-------- Dataset entries

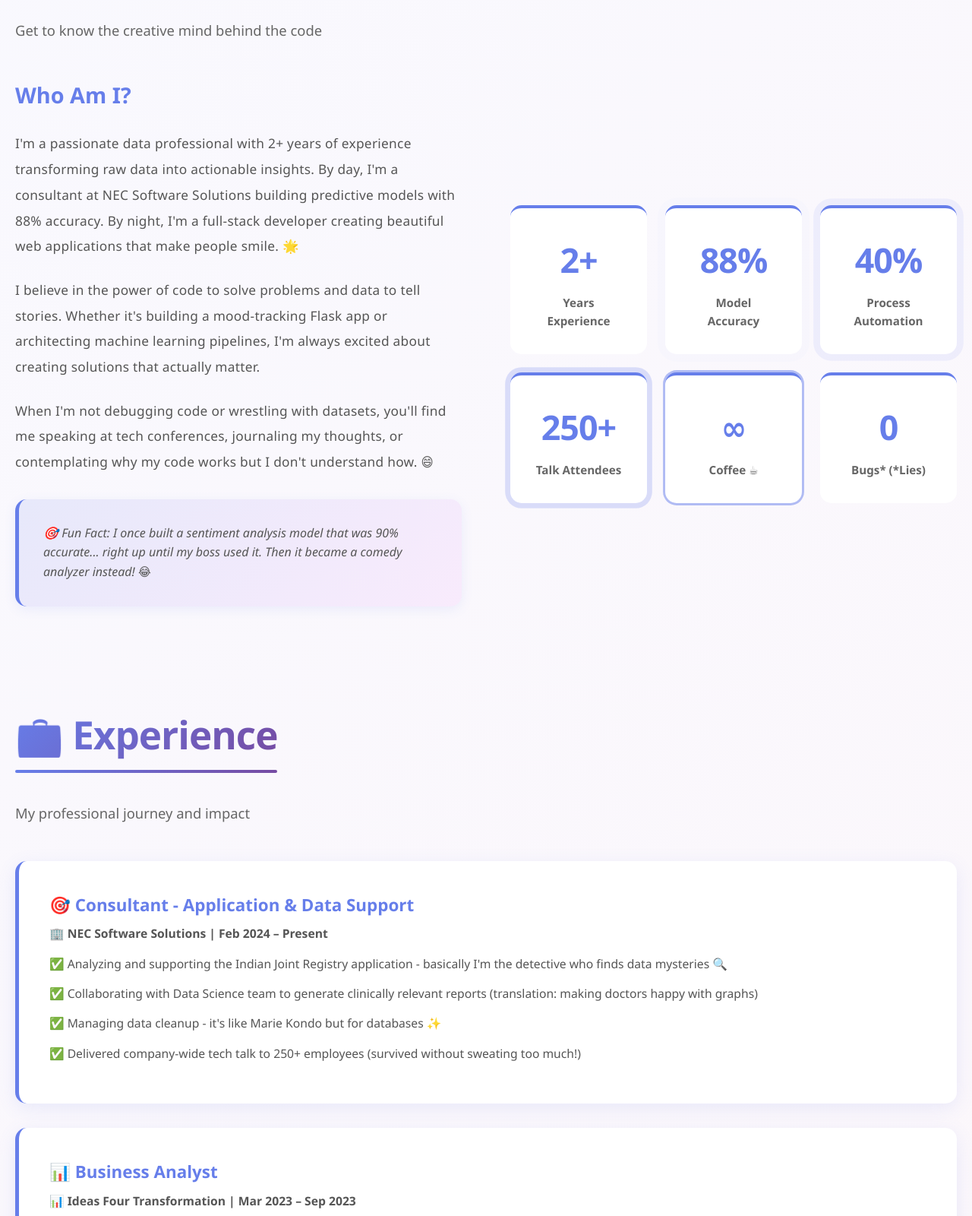
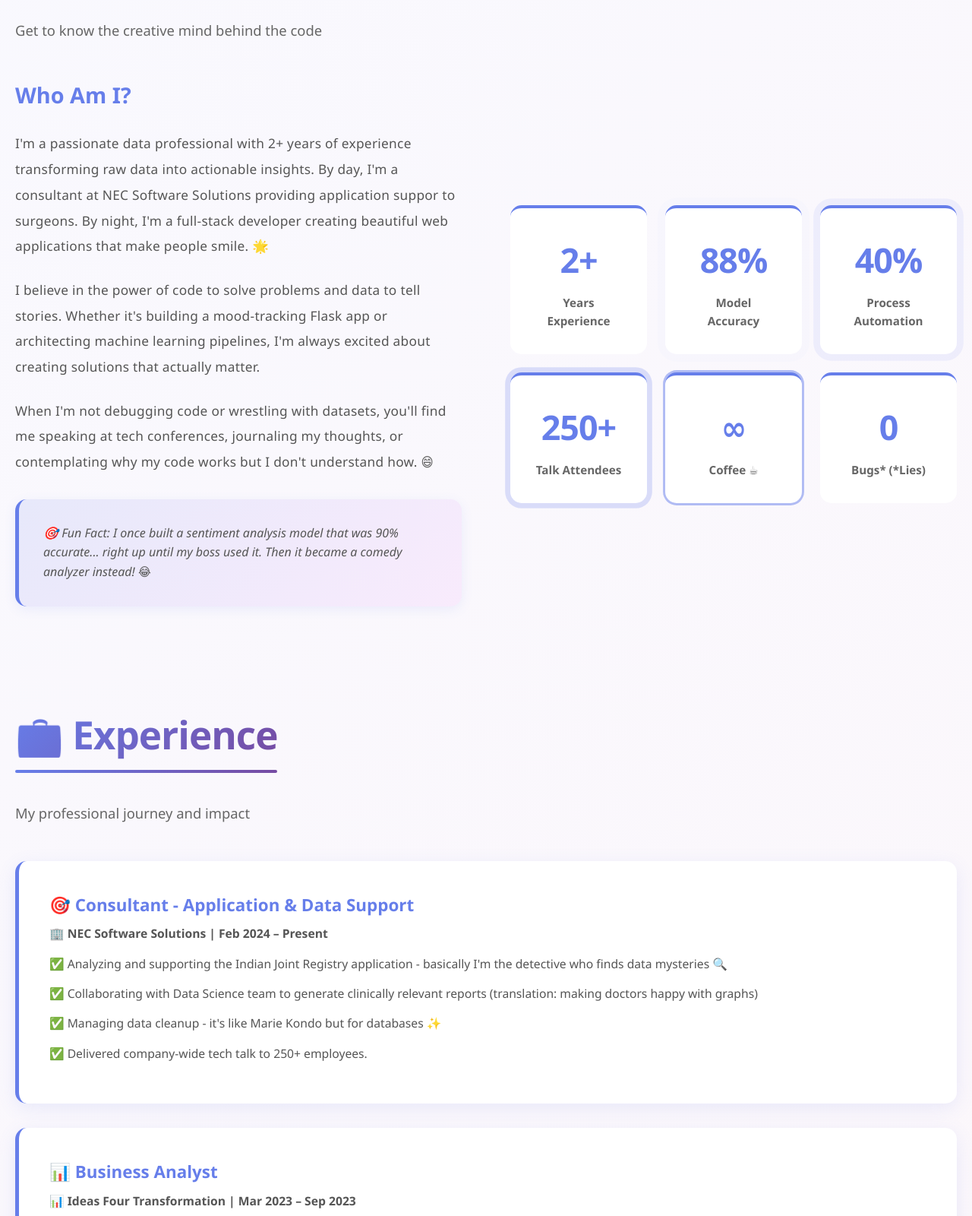
Before and after one commit to rheatiwari/Riya-portfolio, a plain HTML site: page index.html in a window 1280 px wide. Shown: the part 1175-2775 px from the top of the page at 76% size. Drawn offline with Linux system fonts and the light colour scheme.

Commit message:
Update personal description and tech talk details

```diff
--- a/index.html
+++ b/index.html
@@ -1051,7 +1051,7 @@
             <div class="about-grid">
                 <div class="about-content">
                     <h3>Who Am I?</h3>
-                    <p>I'm a passionate data professional with 2+ years of experience transforming raw data into actionable insights. By day, I'm a consultant at NEC Software Solutions building predictive models with 88% accuracy. By night, I'm a full-stack developer creating beautiful web applications that make people smile. 🌟</p>
+                    <p>I'm a passionate data professional with 2+ years of experience transforming raw data into actionable insights. By day, I'm a consultant at NEC Software Solutions providing application suppor to surgeons. By night, I'm a full-stack developer creating beautiful web applications that make people smile. 🌟</p>
                     <p>I believe in the power of code to solve problems and data to tell stories. Whether it's building a mood-tracking Flask app or architecting machine learning pipelines, I'm always excited about creating solutions that actually matter.</p>
                     <p>When I'm not debugging code or wrestling with datasets, you'll find me speaking at tech conferences, journaling my thoughts, or contemplating why my code works but I don't understand how. 😄</p>
                     <div class="fun-fact">
@@ -1100,7 +1100,7 @@
                 <p>✅ Analyzing and supporting the Indian Joint Registry application - basically I'm the detective who finds data mysteries 🔍</p>
                 <p>✅ Collaborating with Data Science team to generate clinically relevant reports (translation: making doctors happy with graphs)</p>
                 <p>✅ Managing data cleanup - it's like Marie Kondo but for databases ✨</p>
-                <p>✅ Delivered company-wide tech talk to 250+ employees (survived without sweating too much!)</p>
+                <p>✅ Delivered company-wide tech talk to 250+ employees. </p>
             </div>
 
             <div class="experience-item">
```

----------------

» What to do
Look through the records and gather each line with the word "employees".

» Reply
-                <p>✅ Delivered company-wide tech talk to 250+ employees (survived without sweating too much!)</p>
+                <p>✅ Delivered company-wide tech talk to 250+ employees. </p>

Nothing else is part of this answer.